*What you are asked to do*
Look through the entries for the string "RepoAdapter" and copy every line where it shows up.

*Input for this task*
-=-=-
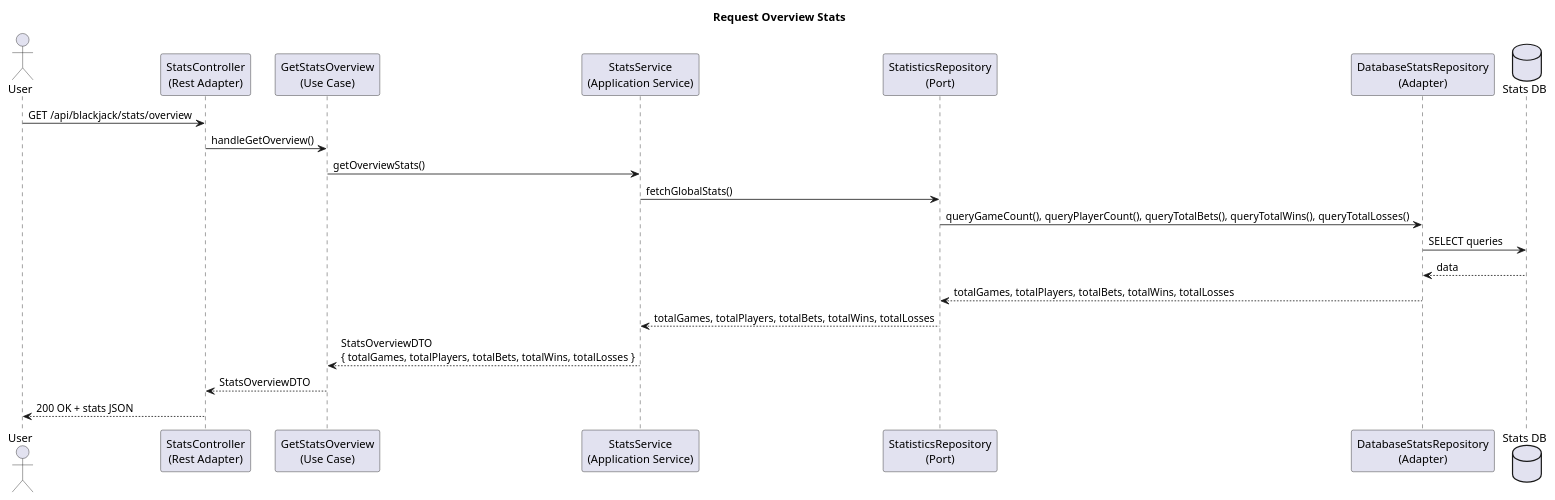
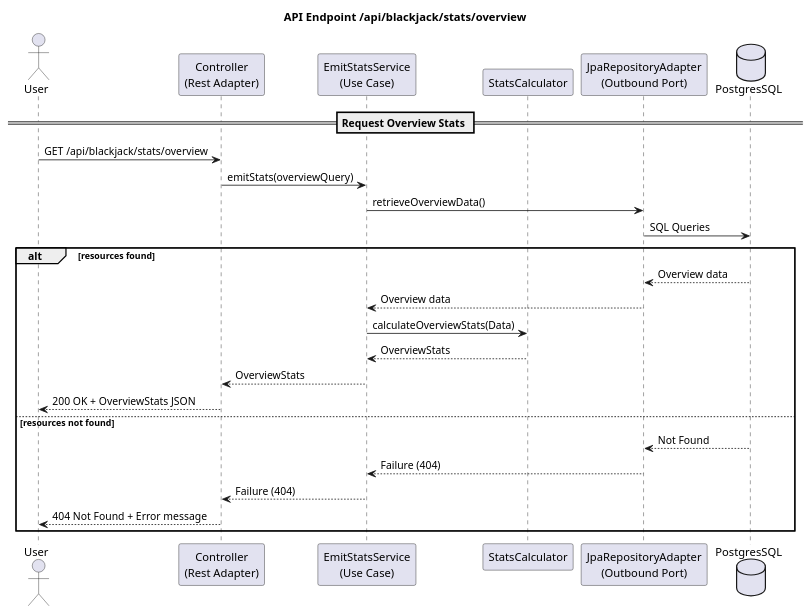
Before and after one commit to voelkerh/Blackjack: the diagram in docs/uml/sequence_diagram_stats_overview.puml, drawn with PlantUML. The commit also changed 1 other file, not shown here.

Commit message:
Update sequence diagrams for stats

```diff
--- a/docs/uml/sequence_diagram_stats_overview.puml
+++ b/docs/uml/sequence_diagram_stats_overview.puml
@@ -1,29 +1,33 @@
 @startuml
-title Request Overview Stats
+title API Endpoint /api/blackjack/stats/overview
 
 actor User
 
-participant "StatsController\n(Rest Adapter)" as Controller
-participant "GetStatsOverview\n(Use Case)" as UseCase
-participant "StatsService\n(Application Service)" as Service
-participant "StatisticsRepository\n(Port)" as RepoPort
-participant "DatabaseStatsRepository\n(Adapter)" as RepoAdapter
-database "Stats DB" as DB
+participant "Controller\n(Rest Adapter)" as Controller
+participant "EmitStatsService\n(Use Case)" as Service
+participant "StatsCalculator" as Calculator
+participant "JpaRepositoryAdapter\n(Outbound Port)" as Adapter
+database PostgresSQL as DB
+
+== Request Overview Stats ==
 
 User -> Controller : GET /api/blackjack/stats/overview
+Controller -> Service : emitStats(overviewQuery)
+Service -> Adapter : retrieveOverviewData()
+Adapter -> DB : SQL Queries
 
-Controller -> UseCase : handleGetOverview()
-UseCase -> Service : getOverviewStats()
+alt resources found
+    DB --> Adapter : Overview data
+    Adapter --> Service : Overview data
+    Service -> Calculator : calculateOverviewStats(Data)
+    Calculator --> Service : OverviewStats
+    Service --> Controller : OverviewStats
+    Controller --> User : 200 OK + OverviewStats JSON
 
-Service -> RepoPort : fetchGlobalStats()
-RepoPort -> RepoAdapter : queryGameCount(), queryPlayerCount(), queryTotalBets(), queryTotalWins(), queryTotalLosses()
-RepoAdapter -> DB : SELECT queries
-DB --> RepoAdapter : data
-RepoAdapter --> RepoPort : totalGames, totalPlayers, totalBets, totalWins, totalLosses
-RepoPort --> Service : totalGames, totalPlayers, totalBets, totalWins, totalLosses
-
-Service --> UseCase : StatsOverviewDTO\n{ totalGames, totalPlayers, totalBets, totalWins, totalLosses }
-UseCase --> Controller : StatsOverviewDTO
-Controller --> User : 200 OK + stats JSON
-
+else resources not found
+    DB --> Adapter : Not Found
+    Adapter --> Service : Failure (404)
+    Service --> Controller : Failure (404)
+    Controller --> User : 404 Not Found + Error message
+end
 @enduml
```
-=-=-
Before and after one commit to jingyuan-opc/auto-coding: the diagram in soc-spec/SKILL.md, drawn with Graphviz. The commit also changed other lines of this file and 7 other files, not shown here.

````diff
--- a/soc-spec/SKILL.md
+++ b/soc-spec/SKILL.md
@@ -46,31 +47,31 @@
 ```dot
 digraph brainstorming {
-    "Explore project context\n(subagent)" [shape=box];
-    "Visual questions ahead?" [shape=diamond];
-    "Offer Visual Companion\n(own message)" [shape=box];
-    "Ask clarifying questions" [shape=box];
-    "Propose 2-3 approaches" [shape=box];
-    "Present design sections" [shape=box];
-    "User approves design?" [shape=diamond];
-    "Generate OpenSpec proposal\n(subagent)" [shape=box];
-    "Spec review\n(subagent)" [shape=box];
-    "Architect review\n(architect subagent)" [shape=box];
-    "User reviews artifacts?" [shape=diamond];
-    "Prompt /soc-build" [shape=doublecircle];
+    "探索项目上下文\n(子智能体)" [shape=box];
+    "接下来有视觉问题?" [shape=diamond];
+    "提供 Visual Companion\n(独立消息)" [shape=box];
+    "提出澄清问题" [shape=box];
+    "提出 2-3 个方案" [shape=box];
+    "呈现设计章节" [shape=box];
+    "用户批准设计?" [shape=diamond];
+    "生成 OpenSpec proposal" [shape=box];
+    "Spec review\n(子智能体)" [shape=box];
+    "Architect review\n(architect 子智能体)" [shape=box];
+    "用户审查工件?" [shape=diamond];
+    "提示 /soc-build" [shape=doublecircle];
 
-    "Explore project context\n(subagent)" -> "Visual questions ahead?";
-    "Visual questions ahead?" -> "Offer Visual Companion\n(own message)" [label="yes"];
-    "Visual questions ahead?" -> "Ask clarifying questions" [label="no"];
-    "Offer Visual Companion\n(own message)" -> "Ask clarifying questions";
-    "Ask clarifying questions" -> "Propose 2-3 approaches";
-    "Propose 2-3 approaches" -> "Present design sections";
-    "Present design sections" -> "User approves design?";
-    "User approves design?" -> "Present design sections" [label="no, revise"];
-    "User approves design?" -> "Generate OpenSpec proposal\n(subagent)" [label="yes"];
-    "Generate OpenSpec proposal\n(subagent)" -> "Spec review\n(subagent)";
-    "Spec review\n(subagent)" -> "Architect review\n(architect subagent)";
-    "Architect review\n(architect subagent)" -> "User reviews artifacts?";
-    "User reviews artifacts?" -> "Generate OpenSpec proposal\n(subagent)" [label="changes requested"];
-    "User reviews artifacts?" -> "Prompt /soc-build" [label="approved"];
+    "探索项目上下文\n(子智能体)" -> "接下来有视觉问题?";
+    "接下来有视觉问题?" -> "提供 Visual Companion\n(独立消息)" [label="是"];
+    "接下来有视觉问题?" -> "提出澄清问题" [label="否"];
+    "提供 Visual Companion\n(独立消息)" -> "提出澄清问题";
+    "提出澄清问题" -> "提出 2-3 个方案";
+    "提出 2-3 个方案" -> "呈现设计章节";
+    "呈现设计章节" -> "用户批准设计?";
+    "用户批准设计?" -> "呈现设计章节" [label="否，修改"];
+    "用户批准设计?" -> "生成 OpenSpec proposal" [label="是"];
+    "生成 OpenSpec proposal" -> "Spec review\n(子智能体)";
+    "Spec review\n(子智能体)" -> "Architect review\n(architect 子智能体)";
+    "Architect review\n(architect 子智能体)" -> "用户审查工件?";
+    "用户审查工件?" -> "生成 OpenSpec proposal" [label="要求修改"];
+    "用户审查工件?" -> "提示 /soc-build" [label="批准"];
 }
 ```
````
-=-=-
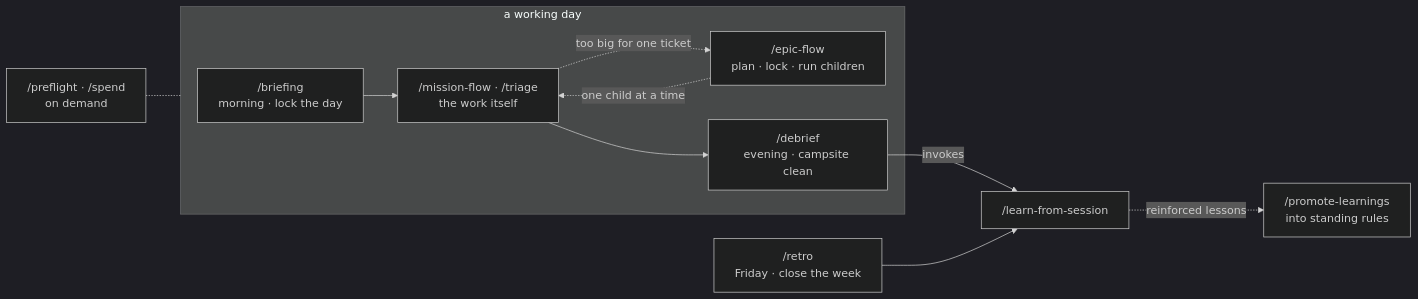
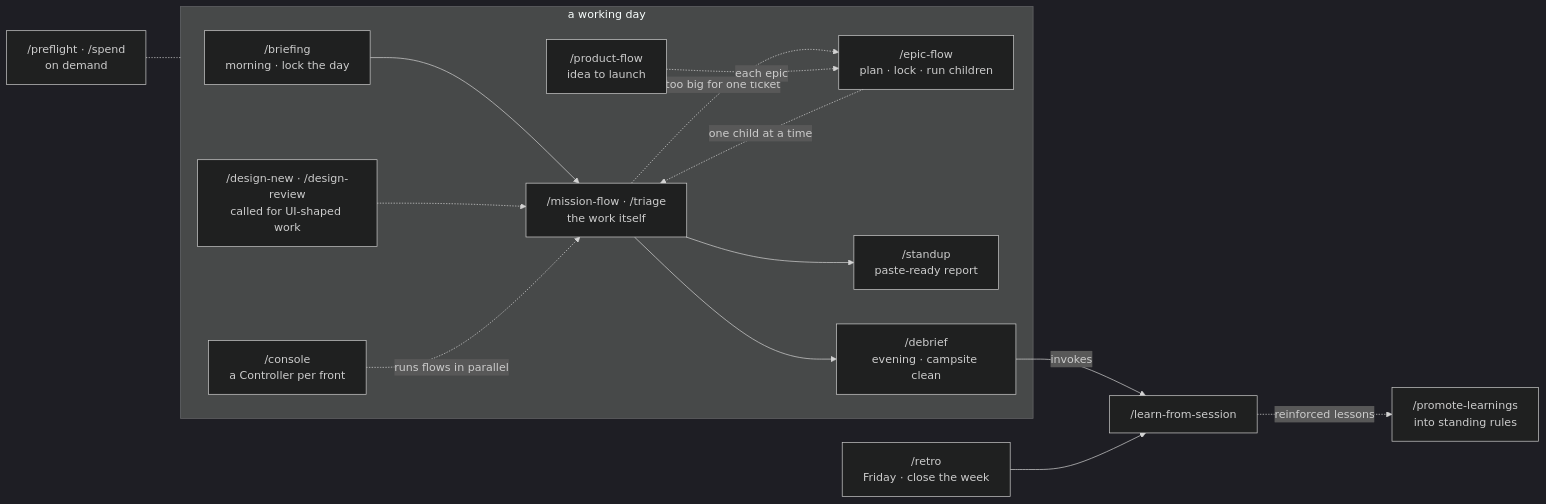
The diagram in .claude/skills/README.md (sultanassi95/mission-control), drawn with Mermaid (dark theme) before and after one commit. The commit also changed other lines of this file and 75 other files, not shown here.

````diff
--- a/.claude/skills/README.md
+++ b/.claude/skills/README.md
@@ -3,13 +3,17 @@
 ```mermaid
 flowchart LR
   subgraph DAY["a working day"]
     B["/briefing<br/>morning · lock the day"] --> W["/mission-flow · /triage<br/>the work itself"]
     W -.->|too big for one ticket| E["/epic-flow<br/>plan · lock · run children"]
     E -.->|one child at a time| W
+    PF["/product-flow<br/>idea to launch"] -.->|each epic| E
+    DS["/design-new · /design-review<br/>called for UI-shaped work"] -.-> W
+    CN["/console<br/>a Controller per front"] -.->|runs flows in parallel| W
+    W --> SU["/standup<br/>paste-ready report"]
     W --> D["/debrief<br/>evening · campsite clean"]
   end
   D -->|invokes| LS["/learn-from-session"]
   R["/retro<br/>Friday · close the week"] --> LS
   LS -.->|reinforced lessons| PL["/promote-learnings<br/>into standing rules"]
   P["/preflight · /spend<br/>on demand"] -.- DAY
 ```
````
-=-=-
*Task output*
-participant "DatabaseStatsRepository\n(Adapter)" as RepoAdapter
-RepoPort -> RepoAdapter : queryGameCount(), queryPlayerCount(), queryTotalBets(), queryTotalWins(), queryTotalLosses()
-RepoAdapter -> DB : SELECT queries
-DB --> RepoAdapter : data
-RepoAdapter --> RepoPort : totalGames, totalPlayers, totalBets, totalWins, totalLosses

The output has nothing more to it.